WHAT YOU NEED TO DO: Gather each line containing the string "path" from these entries.

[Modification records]
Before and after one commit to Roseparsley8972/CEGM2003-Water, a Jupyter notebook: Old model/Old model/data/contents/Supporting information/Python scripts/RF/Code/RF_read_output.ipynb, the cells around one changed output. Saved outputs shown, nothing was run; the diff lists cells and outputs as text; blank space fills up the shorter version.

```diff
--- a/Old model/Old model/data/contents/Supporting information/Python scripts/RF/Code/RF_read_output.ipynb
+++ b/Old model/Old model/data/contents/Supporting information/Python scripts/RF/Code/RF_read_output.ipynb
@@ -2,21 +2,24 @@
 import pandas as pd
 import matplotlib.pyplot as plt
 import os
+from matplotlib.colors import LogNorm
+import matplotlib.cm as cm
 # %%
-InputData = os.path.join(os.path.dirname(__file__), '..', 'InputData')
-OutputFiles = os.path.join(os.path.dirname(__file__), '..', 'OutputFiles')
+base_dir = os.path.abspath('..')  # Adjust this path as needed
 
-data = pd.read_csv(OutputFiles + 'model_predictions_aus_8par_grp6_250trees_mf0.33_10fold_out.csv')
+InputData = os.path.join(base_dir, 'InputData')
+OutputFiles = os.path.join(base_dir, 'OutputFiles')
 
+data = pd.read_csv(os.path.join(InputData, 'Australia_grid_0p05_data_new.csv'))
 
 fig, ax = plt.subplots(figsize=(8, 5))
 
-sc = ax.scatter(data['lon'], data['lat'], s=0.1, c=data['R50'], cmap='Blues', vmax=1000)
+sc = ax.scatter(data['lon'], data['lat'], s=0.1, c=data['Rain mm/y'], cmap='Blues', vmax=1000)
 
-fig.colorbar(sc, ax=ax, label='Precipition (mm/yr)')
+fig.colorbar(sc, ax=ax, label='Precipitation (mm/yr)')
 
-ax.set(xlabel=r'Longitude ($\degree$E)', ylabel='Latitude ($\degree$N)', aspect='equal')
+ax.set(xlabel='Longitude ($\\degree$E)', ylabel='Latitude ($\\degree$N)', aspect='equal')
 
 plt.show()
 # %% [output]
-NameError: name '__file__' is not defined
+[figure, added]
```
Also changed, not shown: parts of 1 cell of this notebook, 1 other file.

OUTPUT:
-InputData = os.path.join(os.path.dirname(__file__), '..', 'InputData')
-OutputFiles = os.path.join(os.path.dirname(__file__), '..', 'OutputFiles')
+base_dir = os.path.abspath('..')  # Adjust this path as needed
+InputData = os.path.join(base_dir, 'InputData')
+OutputFiles = os.path.join(base_dir, 'OutputFiles')
+data = pd.read_csv(os.path.join(InputData, 'Australia_grid_0p05_data_new.csv'))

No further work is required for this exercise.